  • Cooking the Griot: Choose your cooking method:
  • Frying (Traditional): Heat vegetable oil in a large pot or Dutch oven over medium-high heat. Fry the pork cubes in batches until golden brown and crispy. Drain on paper towels to remove excess oil.
  • Roasting (Healthier): Preheat your oven to 375°F (190°C). Arrange the pork cubes in a single layer on a baking sheet. Roast for 20-25 minutes, or until golden brown.
  • Serve and Enjoy: Enjoy your Haitian Griot hot with Pikliz (a spicy pickled veggie slaw), Sauce Ti Malice (a fiery pepper sauce), or a drizzle of Noubess Hot and Spicy Sauce for an extra kick!
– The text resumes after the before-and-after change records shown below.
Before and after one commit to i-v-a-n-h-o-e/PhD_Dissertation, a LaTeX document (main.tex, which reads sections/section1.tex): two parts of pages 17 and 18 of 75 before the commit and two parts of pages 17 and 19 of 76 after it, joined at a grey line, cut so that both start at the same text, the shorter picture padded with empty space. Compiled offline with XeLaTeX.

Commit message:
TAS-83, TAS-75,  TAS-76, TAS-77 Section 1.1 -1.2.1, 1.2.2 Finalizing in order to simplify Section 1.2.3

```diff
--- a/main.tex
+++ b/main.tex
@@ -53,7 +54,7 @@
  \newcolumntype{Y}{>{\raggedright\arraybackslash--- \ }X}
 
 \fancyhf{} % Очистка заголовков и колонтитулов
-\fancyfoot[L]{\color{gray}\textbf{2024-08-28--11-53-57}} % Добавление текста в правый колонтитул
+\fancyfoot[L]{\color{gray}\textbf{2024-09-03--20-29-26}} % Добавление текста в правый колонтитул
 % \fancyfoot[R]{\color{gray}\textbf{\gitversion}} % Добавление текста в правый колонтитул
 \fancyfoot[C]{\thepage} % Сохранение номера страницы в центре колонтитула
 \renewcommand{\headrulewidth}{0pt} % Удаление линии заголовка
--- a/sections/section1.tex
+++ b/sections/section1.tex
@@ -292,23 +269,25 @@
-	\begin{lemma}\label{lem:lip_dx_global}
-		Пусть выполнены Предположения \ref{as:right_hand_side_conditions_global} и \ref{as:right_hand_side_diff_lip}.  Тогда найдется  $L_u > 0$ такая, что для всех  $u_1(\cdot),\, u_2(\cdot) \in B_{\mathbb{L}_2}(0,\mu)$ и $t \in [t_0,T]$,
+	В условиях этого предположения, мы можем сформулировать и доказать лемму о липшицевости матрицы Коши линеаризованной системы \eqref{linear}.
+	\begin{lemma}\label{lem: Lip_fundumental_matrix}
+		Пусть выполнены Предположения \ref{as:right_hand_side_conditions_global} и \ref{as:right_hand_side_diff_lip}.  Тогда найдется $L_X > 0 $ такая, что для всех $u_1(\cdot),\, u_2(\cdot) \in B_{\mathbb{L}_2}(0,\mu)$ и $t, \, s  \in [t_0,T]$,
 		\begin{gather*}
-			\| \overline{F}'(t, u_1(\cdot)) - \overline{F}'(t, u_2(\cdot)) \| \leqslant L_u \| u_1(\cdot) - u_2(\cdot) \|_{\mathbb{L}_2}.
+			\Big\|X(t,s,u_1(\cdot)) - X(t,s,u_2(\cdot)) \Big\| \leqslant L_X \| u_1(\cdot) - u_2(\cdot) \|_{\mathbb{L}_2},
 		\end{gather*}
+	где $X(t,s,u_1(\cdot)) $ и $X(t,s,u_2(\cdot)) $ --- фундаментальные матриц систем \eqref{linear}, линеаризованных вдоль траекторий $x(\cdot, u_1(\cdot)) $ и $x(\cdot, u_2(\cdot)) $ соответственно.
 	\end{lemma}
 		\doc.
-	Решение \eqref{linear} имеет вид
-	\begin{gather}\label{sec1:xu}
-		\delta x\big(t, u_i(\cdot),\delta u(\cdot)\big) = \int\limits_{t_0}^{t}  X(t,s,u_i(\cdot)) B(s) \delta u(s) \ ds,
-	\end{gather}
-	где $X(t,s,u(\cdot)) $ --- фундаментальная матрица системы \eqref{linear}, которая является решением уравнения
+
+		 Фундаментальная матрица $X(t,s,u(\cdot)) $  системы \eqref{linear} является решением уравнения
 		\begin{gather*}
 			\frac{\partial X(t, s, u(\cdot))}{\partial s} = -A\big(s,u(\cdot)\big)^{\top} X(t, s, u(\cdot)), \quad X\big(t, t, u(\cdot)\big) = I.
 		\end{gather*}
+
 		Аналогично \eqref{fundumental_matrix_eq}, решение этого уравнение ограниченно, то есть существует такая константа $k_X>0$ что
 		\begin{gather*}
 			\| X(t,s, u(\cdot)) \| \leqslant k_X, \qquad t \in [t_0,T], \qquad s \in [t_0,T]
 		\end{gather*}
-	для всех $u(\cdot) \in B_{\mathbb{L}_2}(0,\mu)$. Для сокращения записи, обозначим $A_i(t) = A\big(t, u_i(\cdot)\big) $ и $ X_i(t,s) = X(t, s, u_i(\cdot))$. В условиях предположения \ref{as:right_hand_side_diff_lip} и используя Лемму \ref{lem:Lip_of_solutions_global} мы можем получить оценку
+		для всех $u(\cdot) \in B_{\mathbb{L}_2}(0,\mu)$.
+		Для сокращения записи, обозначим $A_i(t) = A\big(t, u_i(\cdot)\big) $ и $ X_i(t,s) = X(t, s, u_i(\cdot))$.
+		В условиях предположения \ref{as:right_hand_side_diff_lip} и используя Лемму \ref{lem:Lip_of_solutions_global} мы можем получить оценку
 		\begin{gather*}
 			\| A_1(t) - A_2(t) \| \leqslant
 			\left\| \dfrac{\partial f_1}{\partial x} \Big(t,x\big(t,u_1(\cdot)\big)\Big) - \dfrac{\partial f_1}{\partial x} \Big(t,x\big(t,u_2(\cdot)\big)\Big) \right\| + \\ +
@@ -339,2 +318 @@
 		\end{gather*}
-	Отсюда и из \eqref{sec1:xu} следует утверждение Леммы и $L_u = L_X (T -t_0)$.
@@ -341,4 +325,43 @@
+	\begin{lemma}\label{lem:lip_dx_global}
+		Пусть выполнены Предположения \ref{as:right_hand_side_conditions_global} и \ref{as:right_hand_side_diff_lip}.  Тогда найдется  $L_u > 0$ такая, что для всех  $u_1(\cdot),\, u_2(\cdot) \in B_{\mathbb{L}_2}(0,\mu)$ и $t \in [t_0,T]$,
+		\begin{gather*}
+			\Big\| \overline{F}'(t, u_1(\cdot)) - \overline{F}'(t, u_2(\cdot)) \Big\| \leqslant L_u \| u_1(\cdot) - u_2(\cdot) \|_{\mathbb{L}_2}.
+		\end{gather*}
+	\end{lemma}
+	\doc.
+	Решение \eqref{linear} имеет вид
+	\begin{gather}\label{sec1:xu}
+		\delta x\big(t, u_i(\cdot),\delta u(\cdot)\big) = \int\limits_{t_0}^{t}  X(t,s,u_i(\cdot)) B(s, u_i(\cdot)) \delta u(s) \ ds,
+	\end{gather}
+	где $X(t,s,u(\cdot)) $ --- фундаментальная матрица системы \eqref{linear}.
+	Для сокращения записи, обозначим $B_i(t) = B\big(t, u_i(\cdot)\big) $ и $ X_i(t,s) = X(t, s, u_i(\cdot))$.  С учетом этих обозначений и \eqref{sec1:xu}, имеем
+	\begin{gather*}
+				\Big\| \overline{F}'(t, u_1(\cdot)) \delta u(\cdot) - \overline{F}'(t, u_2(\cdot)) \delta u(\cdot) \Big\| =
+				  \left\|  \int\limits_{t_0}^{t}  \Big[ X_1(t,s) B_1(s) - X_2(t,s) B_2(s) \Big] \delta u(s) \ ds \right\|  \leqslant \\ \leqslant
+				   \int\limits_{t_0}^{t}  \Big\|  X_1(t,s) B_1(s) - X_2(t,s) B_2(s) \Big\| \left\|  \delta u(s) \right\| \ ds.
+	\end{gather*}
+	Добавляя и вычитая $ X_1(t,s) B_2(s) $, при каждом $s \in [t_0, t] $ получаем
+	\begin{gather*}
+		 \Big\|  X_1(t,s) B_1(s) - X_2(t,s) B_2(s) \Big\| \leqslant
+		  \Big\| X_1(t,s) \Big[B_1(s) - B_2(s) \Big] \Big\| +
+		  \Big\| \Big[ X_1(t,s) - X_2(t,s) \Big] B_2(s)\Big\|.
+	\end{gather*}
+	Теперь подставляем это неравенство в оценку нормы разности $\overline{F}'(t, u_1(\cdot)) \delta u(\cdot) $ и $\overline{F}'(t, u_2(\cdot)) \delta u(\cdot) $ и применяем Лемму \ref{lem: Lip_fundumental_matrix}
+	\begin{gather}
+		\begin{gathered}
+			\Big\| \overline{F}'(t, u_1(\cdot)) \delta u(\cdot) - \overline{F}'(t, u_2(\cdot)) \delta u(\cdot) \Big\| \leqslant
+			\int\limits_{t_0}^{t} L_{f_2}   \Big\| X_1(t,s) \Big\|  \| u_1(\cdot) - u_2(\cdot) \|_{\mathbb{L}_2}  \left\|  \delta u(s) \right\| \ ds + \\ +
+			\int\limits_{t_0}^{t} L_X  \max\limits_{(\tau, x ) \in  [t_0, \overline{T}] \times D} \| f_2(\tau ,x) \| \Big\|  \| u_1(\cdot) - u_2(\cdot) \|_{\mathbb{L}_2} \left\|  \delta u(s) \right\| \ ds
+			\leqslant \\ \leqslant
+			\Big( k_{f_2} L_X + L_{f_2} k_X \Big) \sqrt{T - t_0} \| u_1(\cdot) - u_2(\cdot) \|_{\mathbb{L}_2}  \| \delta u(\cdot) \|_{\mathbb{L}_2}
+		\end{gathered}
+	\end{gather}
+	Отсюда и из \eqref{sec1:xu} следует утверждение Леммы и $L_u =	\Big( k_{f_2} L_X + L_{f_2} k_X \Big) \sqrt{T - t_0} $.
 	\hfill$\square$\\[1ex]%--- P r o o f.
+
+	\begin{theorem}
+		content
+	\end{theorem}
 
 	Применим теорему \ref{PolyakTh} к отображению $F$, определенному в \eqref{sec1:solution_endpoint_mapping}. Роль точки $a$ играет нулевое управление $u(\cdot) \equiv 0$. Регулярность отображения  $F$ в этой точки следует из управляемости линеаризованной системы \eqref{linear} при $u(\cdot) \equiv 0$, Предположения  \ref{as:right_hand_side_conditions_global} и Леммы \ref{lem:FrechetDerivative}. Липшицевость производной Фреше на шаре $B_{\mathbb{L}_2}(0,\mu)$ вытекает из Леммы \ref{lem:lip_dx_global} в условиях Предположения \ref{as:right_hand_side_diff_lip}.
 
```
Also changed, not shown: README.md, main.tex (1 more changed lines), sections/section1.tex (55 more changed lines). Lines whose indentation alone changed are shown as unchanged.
Notes

  • Marinating Magic: The longer you marinate the pork, the deeper the flavor will be. Aim for at least 30 minutes, but overnight is even better for maximum taste.
  • Taming the Beast: Scotch bonnet peppers are incredibly hot! If you’re not a spice aficionado, tread carefully. Here are your options:
    • Omit the pepper: Enjoy a milder Griot.
    • Use gloves: When handling the pepper, wear gloves to avoid burning your skin.
    • Noubess to the rescue: Substitute the scotch bonnet pepper with 1 teaspoon of Noubess Hot and Spicy Sauce. It adds a delightful kick without overwhelming heat.
  • Frying vs. Roasting: The traditional method is frying, but roasting offers a healthier alternative. Both methods achieve a delicious result:
    • Frying: Ensure the oil is hot enough to prevent the pork from becoming greasy. Aim for 350°F (175°C). Don’t overcrowd the pot; fry the pork in batches for even browning.
    • Roasting: Preheat your oven to 375°F (190°C) and arrange the pork cubes in a single layer to ensure even cooking and crispy edges.
  • Paper Towel Power: After cooking, whether fried or roasted, drain your Griot on paper towels to absorb any excess oil. This creates a crispier texture.
  • Serving Suggestions: Haitian Griot is traditionally served with Pikliz (spicy pickled slaw) or Sauce Ti Malice (a fiery pepper sauce). Feel free to experiment with your favorite dipping sauces, or add a drizzle of Noubess Hot and Spicy Sauce for an extra flavor dimension.

Nutrition

Calories: 319kcalCarbohydrates: 4gProtein: 41gFat: 15gSaturated Fat: 5gCholesterol: 139mgSodium: 1904mgFiber: 1gSugar: 1g

Please keep in mind that nutritional information is a rough estimate and can vary greatly based on the products used.

Keyword Caribbean Cooking, Caribbean Recipes, Haitian Recipes, Pork
Tried this recipe?Let us know how it was!
Tried this recipe?Mention @noubesscaribbean or tag #noubesscaribbean!

Nutrition info is automatically generated and provided as a courtesy and as an estimate only.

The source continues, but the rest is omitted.